> **What needs to be done**
Every line of the data below must be given again exactly.

> **Available records**
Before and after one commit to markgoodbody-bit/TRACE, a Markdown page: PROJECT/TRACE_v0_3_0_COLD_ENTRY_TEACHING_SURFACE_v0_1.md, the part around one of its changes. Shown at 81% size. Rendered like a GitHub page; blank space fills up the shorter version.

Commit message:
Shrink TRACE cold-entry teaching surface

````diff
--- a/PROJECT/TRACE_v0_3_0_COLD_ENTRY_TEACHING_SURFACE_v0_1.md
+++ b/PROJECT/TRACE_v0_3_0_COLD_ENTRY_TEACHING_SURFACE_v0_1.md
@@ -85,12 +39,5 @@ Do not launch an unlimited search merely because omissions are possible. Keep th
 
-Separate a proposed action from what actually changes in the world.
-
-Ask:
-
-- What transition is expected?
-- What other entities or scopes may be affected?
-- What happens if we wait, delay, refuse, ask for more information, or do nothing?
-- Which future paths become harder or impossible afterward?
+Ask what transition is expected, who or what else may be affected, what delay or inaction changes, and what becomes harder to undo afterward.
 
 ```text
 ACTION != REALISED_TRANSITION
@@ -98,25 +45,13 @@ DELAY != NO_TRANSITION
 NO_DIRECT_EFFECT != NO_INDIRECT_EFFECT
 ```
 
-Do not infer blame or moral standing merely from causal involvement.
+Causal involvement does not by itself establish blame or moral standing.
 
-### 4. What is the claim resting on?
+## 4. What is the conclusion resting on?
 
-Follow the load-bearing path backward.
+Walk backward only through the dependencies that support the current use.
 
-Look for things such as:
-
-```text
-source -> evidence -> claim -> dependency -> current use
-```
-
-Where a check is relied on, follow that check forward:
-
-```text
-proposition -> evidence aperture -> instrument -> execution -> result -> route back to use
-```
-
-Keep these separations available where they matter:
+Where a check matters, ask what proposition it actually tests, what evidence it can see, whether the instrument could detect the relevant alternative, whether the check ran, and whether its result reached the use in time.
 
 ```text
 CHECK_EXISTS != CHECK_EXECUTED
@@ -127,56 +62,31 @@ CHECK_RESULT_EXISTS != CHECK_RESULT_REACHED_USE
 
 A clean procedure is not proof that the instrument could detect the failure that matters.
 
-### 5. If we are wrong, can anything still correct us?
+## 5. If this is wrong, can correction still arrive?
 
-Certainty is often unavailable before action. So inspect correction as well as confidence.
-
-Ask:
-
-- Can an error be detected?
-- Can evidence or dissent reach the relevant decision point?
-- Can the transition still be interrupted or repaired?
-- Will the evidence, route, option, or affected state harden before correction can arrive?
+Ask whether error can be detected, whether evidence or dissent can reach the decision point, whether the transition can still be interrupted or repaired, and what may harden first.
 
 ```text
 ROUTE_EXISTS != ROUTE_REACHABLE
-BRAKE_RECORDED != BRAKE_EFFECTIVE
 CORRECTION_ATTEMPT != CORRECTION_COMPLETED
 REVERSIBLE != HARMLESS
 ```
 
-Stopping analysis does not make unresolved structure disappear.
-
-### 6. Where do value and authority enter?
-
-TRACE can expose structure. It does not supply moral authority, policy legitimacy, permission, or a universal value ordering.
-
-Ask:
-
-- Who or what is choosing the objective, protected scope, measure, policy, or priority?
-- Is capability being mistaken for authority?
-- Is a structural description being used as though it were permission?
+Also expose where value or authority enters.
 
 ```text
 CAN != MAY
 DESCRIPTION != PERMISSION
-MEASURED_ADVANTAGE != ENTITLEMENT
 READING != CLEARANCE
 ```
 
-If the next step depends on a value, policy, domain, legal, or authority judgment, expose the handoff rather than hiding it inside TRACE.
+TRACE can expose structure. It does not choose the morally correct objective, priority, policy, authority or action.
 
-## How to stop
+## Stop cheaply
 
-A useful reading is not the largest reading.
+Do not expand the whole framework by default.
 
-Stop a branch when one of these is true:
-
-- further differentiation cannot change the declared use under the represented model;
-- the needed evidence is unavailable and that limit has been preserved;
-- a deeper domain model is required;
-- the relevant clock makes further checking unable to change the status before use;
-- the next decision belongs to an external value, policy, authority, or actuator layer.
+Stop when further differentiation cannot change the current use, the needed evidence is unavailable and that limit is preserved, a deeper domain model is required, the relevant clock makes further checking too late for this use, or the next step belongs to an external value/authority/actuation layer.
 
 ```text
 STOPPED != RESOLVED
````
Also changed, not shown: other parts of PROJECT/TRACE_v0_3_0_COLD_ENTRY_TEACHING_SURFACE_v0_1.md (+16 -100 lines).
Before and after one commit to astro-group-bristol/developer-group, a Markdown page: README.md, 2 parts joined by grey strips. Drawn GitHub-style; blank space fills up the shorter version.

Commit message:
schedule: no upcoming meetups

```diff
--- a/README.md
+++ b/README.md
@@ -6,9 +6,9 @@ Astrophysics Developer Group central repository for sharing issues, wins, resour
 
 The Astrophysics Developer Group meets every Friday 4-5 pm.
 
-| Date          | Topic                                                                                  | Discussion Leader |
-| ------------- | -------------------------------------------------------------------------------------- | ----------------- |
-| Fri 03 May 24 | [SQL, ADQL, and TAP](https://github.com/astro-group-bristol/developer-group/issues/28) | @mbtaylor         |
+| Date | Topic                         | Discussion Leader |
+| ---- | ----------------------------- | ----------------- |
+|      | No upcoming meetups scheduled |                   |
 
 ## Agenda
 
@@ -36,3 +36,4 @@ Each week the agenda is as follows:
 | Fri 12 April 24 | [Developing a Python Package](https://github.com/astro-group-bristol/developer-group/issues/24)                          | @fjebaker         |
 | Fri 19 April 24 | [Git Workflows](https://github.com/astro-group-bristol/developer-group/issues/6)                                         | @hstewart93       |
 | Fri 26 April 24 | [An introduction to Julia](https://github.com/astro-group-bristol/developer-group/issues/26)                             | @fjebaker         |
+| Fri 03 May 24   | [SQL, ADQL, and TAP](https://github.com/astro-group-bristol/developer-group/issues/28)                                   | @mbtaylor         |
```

> **Output of the task**
Before and after one commit to markgoodbody-bit/TRACE, a Markdown page: PROJECT/TRACE_v0_3_0_COLD_ENTRY_TEACHING_SURFACE_v0_1.md, the part around one of its changes. Shown at 81% size. Rendered like a GitHub page; blank space fills up the shorter version.

Commit message:
Shrink TRACE cold-entry teaching surface

````diff
--- a/PROJECT/TRACE_v0_3_0_COLD_ENTRY_TEACHING_SURFACE_v0_1.md
+++ b/PROJECT/TRACE_v0_3_0_COLD_ENTRY_TEACHING_SURFACE_v0_1.md
@@ -85,12 +39,5 @@ Do not launch an unlimited search merely because omissions are possible. Keep th
 
-Separate a proposed action from what actually changes in the world.
-
-Ask:
-
-- What transition is expected?
-- What other entities or scopes may be affected?
-- What happens if we wait, delay, refuse, ask for more information, or do nothing?
-- Which future paths become harder or impossible afterward?
+Ask what transition is expected, who or what else may be affected, what delay or inaction changes, and what becomes harder to undo afterward.
 
 ```text
 ACTION != REALISED_TRANSITION
@@ -98,25 +45,13 @@ DELAY != NO_TRANSITION
 NO_DIRECT_EFFECT != NO_INDIRECT_EFFECT
 ```
 
-Do not infer blame or moral standing merely from causal involvement.
+Causal involvement does not by itself establish blame or moral standing.
 
-### 4. What is the claim resting on?
+## 4. What is the conclusion resting on?
 
-Follow the load-bearing path backward.
+Walk backward only through the dependencies that support the current use.
 
-Look for things such as:
-
-```text
-source -> evidence -> claim -> dependency -> current use
-```
-
-Where a check is relied on, follow that check forward:
-
-```text
-proposition -> evidence aperture -> instrument -> execution -> result -> route back to use
-```
-
-Keep these separations available where they matter:
+Where a check matters, ask what proposition it actually tests, what evidence it can see, whether the instrument could detect the relevant alternative, whether the check ran, and whether its result reached the use in time.
 
 ```text
 CHECK_EXISTS != CHECK_EXECUTED
@@ -127,56 +62,31 @@ CHECK_RESULT_EXISTS != CHECK_RESULT_REACHED_USE
 
 A clean procedure is not proof that the instrument could detect the failure that matters.
 
-### 5. If we are wrong, can anything still correct us?
+## 5. If this is wrong, can correction still arrive?
 
-Certainty is often unavailable before action. So inspect correction as well as confidence.
-
-Ask:
-
-- Can an error be detected?
-- Can evidence or dissent reach the relevant decision point?
-- Can the transition still be interrupted or repaired?
-- Will the evidence, route, option, or affected state harden before correction can arrive?
+Ask whether error can be detected, whether evidence or dissent can reach the decision point, whether the transition can still be interrupted or repaired, and what may harden first.
 
 ```text
 ROUTE_EXISTS != ROUTE_REACHABLE
-BRAKE_RECORDED != BRAKE_EFFECTIVE
 CORRECTION_ATTEMPT != CORRECTION_COMPLETED
 REVERSIBLE != HARMLESS
 ```
 
-Stopping analysis does not make unresolved structure disappear.
-
-### 6. Where do value and authority enter?
-
-TRACE can expose structure. It does not supply moral authority, policy legitimacy, permission, or a universal value ordering.
-
-Ask:
-
-- Who or what is choosing the objective, protected scope, measure, policy, or priority?
-- Is capability being mistaken for authority?
-- Is a structural description being used as though it were permission?
+Also expose where value or authority enters.
 
 ```text
 CAN != MAY
 DESCRIPTION != PERMISSION
-MEASURED_ADVANTAGE != ENTITLEMENT
 READING != CLEARANCE
 ```
 
-If the next step depends on a value, policy, domain, legal, or authority judgment, expose the handoff rather than hiding it inside TRACE.
+TRACE can expose structure. It does not choose the morally correct objective, priority, policy, authority or action.
 
-## How to stop
+## Stop cheaply
 
-A useful reading is not the largest reading.
+Do not expand the whole framework by default.
 
-Stop a branch when one of these is true:
-
-- further differentiation cannot change the declared use under the represented model;
-- the needed evidence is unavailable and that limit has been preserved;
-- a deeper domain model is required;
-- the relevant clock makes further checking unable to change the status before use;
-- the next decision belongs to an external value, policy, authority, or actuator layer.
+Stop when further differentiation cannot change the current use, the needed evidence is unavailable and that limit is preserved, a deeper domain model is required, the relevant clock makes further checking too late for this use, or the next step belongs to an external value/authority/actuation layer.
 
 ```text
 STOPPED != RESOLVED
````
Also changed, not shown: other parts of PROJECT/TRACE_v0_3_0_COLD_ENTRY_TEACHING_SURFACE_v0_1.md (+16 -100 lines).
Before and after one commit to astro-group-bristol/developer-group, a Markdown page: README.md, 2 parts joined by grey strips. Drawn GitHub-style; blank space fills up the shorter version.

Commit message:
schedule: no upcoming meetups

```diff
--- a/README.md
+++ b/README.md
@@ -6,9 +6,9 @@ Astrophysics Developer Group central repository for sharing issues, wins, resour
 
 The Astrophysics Developer Group meets every Friday 4-5 pm.
 
-| Date          | Topic                                                                                  | Discussion Leader |
-| ------------- | -------------------------------------------------------------------------------------- | ----------------- |
-| Fri 03 May 24 | [SQL, ADQL, and TAP](https://github.com/astro-group-bristol/developer-group/issues/28) | @mbtaylor         |
+| Date | Topic                         | Discussion Leader |
+| ---- | ----------------------------- | ----------------- |
+|      | No upcoming meetups scheduled |                   |
 
 ## Agenda
 
@@ -36,3 +36,4 @@ Each week the agenda is as follows:
 | Fri 12 April 24 | [Developing a Python Package](https://github.com/astro-group-bristol/developer-group/issues/24)                          | @fjebaker         |
 | Fri 19 April 24 | [Git Workflows](https://github.com/astro-group-bristol/developer-group/issues/6)                                         | @hstewart93       |
 | Fri 26 April 24 | [An introduction to Julia](https://github.com/astro-group-bristol/developer-group/issues/26)                             | @fjebaker         |
+| Fri 03 May 24   | [SQL, ADQL, and TAP](https://github.com/astro-group-bristol/developer-group/issues/28)                                   | @mbtaylor         |
```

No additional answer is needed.